Each record below must be written out exactly as given.

** Records shown follows **

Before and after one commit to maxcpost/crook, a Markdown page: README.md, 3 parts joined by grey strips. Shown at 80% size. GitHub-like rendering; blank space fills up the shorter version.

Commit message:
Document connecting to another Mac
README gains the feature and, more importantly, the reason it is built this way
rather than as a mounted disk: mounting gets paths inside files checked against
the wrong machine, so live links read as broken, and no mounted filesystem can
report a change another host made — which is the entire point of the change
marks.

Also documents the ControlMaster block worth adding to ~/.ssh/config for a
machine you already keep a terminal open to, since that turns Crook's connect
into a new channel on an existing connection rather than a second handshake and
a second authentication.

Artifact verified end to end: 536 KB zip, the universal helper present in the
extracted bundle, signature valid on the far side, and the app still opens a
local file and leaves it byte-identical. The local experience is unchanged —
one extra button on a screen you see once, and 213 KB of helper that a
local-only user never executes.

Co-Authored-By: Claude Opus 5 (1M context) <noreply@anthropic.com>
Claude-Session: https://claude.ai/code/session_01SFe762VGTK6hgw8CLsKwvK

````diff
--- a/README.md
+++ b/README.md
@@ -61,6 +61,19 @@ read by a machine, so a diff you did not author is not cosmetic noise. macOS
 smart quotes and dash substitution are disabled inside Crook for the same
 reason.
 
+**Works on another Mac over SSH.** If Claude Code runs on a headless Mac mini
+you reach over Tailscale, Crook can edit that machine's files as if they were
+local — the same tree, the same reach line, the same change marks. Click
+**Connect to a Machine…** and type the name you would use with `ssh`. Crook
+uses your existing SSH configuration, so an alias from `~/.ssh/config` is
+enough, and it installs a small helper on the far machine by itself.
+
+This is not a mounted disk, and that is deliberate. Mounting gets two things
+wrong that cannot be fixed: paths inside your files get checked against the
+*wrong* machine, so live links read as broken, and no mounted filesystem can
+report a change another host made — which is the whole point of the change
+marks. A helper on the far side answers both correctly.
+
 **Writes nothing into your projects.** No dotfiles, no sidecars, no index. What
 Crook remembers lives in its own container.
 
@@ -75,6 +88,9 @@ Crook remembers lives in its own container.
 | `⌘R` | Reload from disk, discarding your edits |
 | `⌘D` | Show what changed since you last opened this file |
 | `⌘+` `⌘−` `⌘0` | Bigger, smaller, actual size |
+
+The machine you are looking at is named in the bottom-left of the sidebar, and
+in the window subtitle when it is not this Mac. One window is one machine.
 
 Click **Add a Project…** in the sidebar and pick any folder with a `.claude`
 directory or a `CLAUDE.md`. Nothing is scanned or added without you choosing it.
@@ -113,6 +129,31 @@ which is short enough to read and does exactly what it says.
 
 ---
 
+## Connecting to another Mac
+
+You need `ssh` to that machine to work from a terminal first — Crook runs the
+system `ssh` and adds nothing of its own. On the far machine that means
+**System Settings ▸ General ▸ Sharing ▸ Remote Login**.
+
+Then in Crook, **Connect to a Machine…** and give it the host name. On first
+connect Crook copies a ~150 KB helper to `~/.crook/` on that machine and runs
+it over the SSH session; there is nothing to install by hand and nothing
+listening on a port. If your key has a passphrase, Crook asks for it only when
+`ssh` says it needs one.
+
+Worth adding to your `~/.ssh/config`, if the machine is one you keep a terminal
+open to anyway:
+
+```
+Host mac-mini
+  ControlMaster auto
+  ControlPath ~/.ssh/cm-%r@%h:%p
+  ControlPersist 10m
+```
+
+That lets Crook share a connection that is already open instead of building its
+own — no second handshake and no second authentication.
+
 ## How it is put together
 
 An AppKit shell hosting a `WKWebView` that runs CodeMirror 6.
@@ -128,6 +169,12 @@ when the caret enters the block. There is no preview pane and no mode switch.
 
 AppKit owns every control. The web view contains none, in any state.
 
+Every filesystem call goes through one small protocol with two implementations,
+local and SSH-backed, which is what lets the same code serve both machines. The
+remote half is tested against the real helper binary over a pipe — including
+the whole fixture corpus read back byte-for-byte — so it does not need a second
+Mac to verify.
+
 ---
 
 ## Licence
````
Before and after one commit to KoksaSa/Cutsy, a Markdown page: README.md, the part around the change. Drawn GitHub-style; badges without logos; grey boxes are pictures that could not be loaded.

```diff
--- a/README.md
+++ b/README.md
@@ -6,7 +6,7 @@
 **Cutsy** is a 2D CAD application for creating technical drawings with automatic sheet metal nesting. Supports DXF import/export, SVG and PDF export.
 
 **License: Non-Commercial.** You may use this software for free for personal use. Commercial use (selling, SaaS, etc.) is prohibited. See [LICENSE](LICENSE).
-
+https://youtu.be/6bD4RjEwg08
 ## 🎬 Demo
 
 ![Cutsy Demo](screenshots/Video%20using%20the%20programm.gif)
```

** End of Records shown **

Your response:
Before and after one commit to maxcpost/crook, a Markdown page: README.md, 3 parts joined by grey strips. Shown at 80% size. GitHub-like rendering; blank space fills up the shorter version.

Commit message:
Document connecting to another Mac
README gains the feature and, more importantly, the reason it is built this way
rather than as a mounted disk: mounting gets paths inside files checked against
the wrong machine, so live links read as broken, and no mounted filesystem can
report a change another host made — which is the entire point of the change
marks.

Also documents the ControlMaster block worth adding to ~/.ssh/config for a
machine you already keep a terminal open to, since that turns Crook's connect
into a new channel on an existing connection rather than a second handshake and
a second authentication.

Artifact verified end to end: 536 KB zip, the universal helper present in the
extracted bundle, signature valid on the far side, and the app still opens a
local file and leaves it byte-identical. The local experience is unchanged —
one extra button on a screen you see once, and 213 KB of helper that a
local-only user never executes.

Co-Authored-By: Claude Opus 5 (1M context) <noreply@anthropic.com>
Claude-Session: https://claude.ai/code/session_01SFe762VGTK6hgw8CLsKwvK

````diff
--- a/README.md
+++ b/README.md
@@ -61,6 +61,19 @@ read by a machine, so a diff you did not author is not cosmetic noise. macOS
 smart quotes and dash substitution are disabled inside Crook for the same
 reason.
 
+**Works on another Mac over SSH.** If Claude Code runs on a headless Mac mini
+you reach over Tailscale, Crook can edit that machine's files as if they were
+local — the same tree, the same reach line, the same change marks. Click
+**Connect to a Machine…** and type the name you would use with `ssh`. Crook
+uses your existing SSH configuration, so an alias from `~/.ssh/config` is
+enough, and it installs a small helper on the far machine by itself.
+
+This is not a mounted disk, and that is deliberate. Mounting gets two things
+wrong that cannot be fixed: paths inside your files get checked against the
+*wrong* machine, so live links read as broken, and no mounted filesystem can
+report a change another host made — which is the whole point of the change
+marks. A helper on the far side answers both correctly.
+
 **Writes nothing into your projects.** No dotfiles, no sidecars, no index. What
 Crook remembers lives in its own container.
 
@@ -75,6 +88,9 @@ Crook remembers lives in its own container.
 | `⌘R` | Reload from disk, discarding your edits |
 | `⌘D` | Show what changed since you last opened this file |
 | `⌘+` `⌘−` `⌘0` | Bigger, smaller, actual size |
+
+The machine you are looking at is named in the bottom-left of the sidebar, and
+in the window subtitle when it is not this Mac. One window is one machine.
 
 Click **Add a Project…** in the sidebar and pick any folder with a `.claude`
 directory or a `CLAUDE.md`. Nothing is scanned or added without you choosing it.
@@ -113,6 +129,31 @@ which is short enough to read and does exactly what it says.
 
 ---
 
+## Connecting to another Mac
+
+You need `ssh` to that machine to work from a terminal first — Crook runs the
+system `ssh` and adds nothing of its own. On the far machine that means
+**System Settings ▸ General ▸ Sharing ▸ Remote Login**.
+
+Then in Crook, **Connect to a Machine…** and give it the host name. On first
+connect Crook copies a ~150 KB helper to `~/.crook/` on that machine and runs
+it over the SSH session; there is nothing to install by hand and nothing
+listening on a port. If your key has a passphrase, Crook asks for it only when
+`ssh` says it needs one.
+
+Worth adding to your `~/.ssh/config`, if the machine is one you keep a terminal
+open to anyway:
+
+```
+Host mac-mini
+  ControlMaster auto
+  ControlPath ~/.ssh/cm-%r@%h:%p
+  ControlPersist 10m
+```
+
+That lets Crook share a connection that is already open instead of building its
+own — no second handshake and no second authentication.
+
 ## How it is put together
 
 An AppKit shell hosting a `WKWebView` that runs CodeMirror 6.
@@ -128,6 +169,12 @@ when the caret enters the block. There is no preview pane and no mode switch.
 
 AppKit owns every control. The web view contains none, in any state.
 
+Every filesystem call goes through one small protocol with two implementations,
+local and SSH-backed, which is what lets the same code serve both machines. The
+remote half is tested against the real helper binary over a pipe — including
+the whole fixture corpus read back byte-for-byte — so it does not need a second
+Mac to verify.
+
 ---
 
 ## Licence
````
Before and after one commit to KoksaSa/Cutsy, a Markdown page: README.md, the part around the change. Drawn GitHub-style; badges without logos; grey boxes are pictures that could not be loaded.

```diff
--- a/README.md
+++ b/README.md
@@ -6,7 +6,7 @@
 **Cutsy** is a 2D CAD application for creating technical drawings with automatic sheet metal nesting. Supports DXF import/export, SVG and PDF export.
 
 **License: Non-Commercial.** You may use this software for free for personal use. Commercial use (selling, SaaS, etc.) is prohibited. See [LICENSE](LICENSE).
-
+https://youtu.be/6bD4RjEwg08
 ## 🎬 Demo
 
 ![Cutsy Demo](screenshots/Video%20using%20the%20programm.gif)
```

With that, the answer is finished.